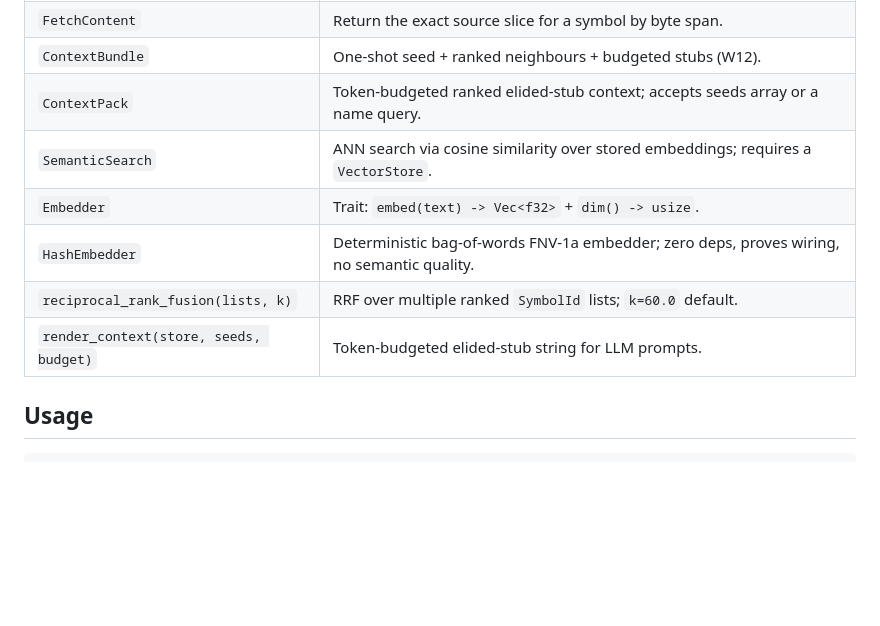
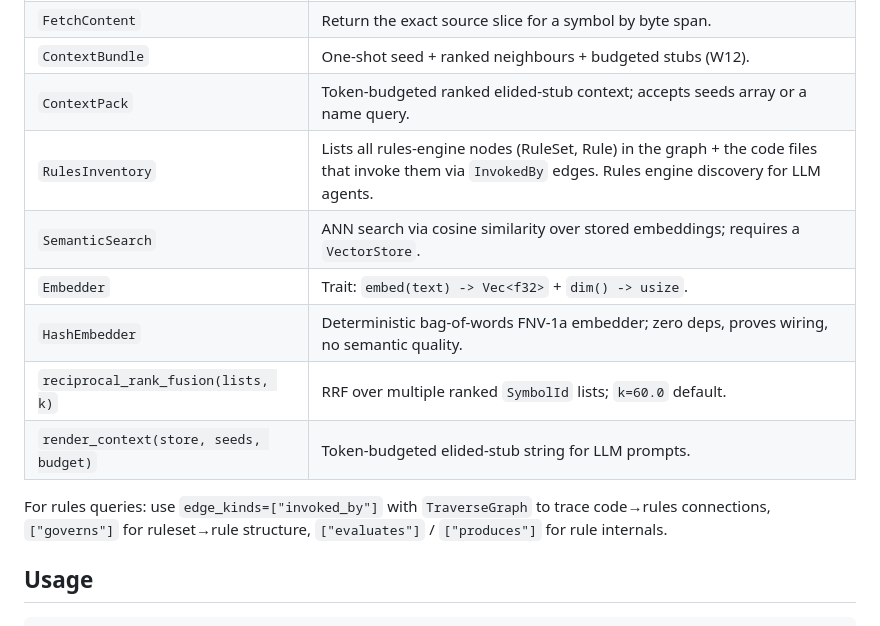
Before and after one commit to mikeparcewski/wicked-estate, a Markdown page: crates/wicked-estate-retrieve/README.md, the part around the change. GitHub-like rendering; blank space fills up the shorter version.

```diff
--- a/crates/wicked-estate-retrieve/README.md
+++ b/crates/wicked-estate-retrieve/README.md
@@ -23,11 +23,14 @@ Agent-facing retrieval tools: the `RetrievalTool` impls that LLM agents call to
 | `FetchContent` | Return the exact source slice for a symbol by byte span. |
 | `ContextBundle` | One-shot seed + ranked neighbours + budgeted stubs (W12). |
 | `ContextPack` | Token-budgeted ranked elided-stub context; accepts seeds array or a name query. |
+| `RulesInventory` | Lists all rules-engine nodes (RuleSet, Rule) in the graph + the code files that invoke them via `InvokedBy` edges. Rules engine discovery for LLM agents. |
 | `SemanticSearch` | ANN search via cosine similarity over stored embeddings; requires a `VectorStore`. |
 | `Embedder` | Trait: `embed(text) -> Vec<f32>` + `dim() -> usize`. |
 | `HashEmbedder` | Deterministic bag-of-words FNV-1a embedder; zero deps, proves wiring, no semantic quality. |
 | `reciprocal_rank_fusion(lists, k)` | RRF over multiple ranked `SymbolId` lists; `k=60.0` default. |
 | `render_context(store, seeds, budget)` | Token-budgeted elided-stub string for LLM prompts. |
+
+For rules queries: use `edge_kinds=["invoked_by"]` with `TraverseGraph` to trace code→rules connections, `["governs"]` for ruleset→rule structure, `["evaluates"]` / `["produces"]` for rule internals.
 
 ## Usage
 
```
Also changed, not shown: crates/wicked-estate-extract/README.md (+22 -0 lines), crates/wicked-estate-resolve/README.md (+1 -0 lines).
■ ■ ■ ■ ■ ■ ■
Exercise brief:
Your reply should be the full data above, copied exactly, with no pictures in it.

Output for this task:
Before and after one commit to mikeparcewski/wicked-estate, a Markdown page: crates/wicked-estate-retrieve/README.md, the part around the change. GitHub-like rendering; blank space fills up the shorter version.

```diff
--- a/crates/wicked-estate-retrieve/README.md
+++ b/crates/wicked-estate-retrieve/README.md
@@ -23,11 +23,14 @@ Agent-facing retrieval tools: the `RetrievalTool` impls that LLM agents call to
 | `FetchContent` | Return the exact source slice for a symbol by byte span. |
 | `ContextBundle` | One-shot seed + ranked neighbours + budgeted stubs (W12). |
 | `ContextPack` | Token-budgeted ranked elided-stub context; accepts seeds array or a name query. |
+| `RulesInventory` | Lists all rules-engine nodes (RuleSet, Rule) in the graph + the code files that invoke them via `InvokedBy` edges. Rules engine discovery for LLM agents. |
 | `SemanticSearch` | ANN search via cosine similarity over stored embeddings; requires a `VectorStore`. |
 | `Embedder` | Trait: `embed(text) -> Vec<f32>` + `dim() -> usize`. |
 | `HashEmbedder` | Deterministic bag-of-words FNV-1a embedder; zero deps, proves wiring, no semantic quality. |
 | `reciprocal_rank_fusion(lists, k)` | RRF over multiple ranked `SymbolId` lists; `k=60.0` default. |
 | `render_context(store, seeds, budget)` | Token-budgeted elided-stub string for LLM prompts. |
+
+For rules queries: use `edge_kinds=["invoked_by"]` with `TraverseGraph` to trace code→rules connections, `["governs"]` for ruleset→rule structure, `["evaluates"]` / `["produces"]` for rule internals.
 
 ## Usage
 
```
Also changed, not shown: crates/wicked-estate-extract/README.md (+22 -0 lines), crates/wicked-estate-resolve/README.md (+1 -0 lines).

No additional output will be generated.